Thursday, February 18, 2010

Indonesia looks to seas as potential carbon sink

Govt looks to seas as potential carbon sink

Adianto P. Simamora, The Jakarta Post , Jakarta | Thu, 02/18/2010 11:00 AM | Nationa

Research conducted by the Maritime Affairs and Fishery Ministry shows that Indonesia’s seas can absorb roughly 0.3 gigatons of carbon dioxide each year (300 million metric tons), far more than previous estimates of up to 40 million tons.

Officials, however, declined to comment on whether Indonesia would promote the ocean as alternative resource in efforts to mitigate human-induced climate change.

“We are still focusing on adaptation measures,” Marine and Fishery Research Agency chief Gellwynn Jusuf told The Jakarta Post on Wednesday.

The country’s first-ever research of carbon in oceans will be officially launched at the global ministerial meeting in Bali on Feb. 25.

Environment ministers from 192 countries are slated to attend the four-day conference, organized by the United Nations Environment Program (UNEP).

Oceans will be one of the main issues discussed at the meeting, which will be opened by President Susilo Bambang Yudhoyono.

Indonesia has 5.8 million square kilometers of seas.

Gellwynn said the research did not include the capability of sea grass, mangroves or coral reefs to absorb the carbon.

Data from the National Action Plan on climate change launched by President Yudhoyono in Bali in 2007 said the 61,000 square kilometers of coral reefs could absorb up to 73 million tons of the carbon dioxide, one of the main contributors to climate change.

The action plan says Indonesia’s 30.000 square kilometers of the sea grass could absorb up to 56 million tons of CO2, and 93,000 square kilometers of mangroves could absorb 75 million tons of carbon each year.

The government, however, had not used data from the action plan in international talks on the oceans’ role in mitigating climate change.

Gellwynn said Indonesia and the UNEP would sign a memorandum of understanding on the blue carbon concept to help Jakarta develop oceanic research in relation to climate change.

The Bali meeting is expected to issue the “ocean decision” that will mandate the UNEP to mainstream marine and coastal strategy into its program of work to help protect oceans from impacts of increasing global temperatures.

“If all ministers agree on the ocean declaration, the UNEP will promote the assessment of marine areas and ecosystems,” senior ministry official Hendra Yusran Sira said.

People’s Coalition for Justice in Fisheries (Kiara) secretary-general Riza Damanik said the government must also take into account the amount of carbon released by oceans.

“The claim is incorrect if the government only calculates the capability of oceans to absorb carbon. Scientific research shows that oceans absorb and release carbon at the same time,” he told the Post.

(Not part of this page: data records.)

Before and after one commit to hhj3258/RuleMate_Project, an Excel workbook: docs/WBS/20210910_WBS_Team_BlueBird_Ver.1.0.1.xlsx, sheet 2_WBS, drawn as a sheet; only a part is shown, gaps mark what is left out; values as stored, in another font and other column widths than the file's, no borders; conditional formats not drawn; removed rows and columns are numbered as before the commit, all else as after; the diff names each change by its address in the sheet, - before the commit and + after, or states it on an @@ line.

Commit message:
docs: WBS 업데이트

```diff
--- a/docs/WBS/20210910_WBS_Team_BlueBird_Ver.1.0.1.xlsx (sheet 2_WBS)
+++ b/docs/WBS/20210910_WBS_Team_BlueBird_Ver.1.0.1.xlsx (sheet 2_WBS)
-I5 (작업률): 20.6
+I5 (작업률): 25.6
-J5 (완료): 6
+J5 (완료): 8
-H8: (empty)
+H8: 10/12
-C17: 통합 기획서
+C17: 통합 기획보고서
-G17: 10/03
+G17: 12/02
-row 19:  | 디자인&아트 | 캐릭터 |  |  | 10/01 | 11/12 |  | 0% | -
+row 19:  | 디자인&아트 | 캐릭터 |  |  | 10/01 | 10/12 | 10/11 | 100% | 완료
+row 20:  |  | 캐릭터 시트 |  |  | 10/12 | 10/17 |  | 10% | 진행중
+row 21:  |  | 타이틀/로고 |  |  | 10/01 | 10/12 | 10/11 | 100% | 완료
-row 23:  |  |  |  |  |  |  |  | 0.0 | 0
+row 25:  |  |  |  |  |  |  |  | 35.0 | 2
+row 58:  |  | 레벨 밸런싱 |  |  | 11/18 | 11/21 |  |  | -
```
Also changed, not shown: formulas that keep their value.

Most of the carbon absorbed by oceans is not the anthropogenic carbon that causes climate change, he said.

“It is carbon from photosynthesis,” he said.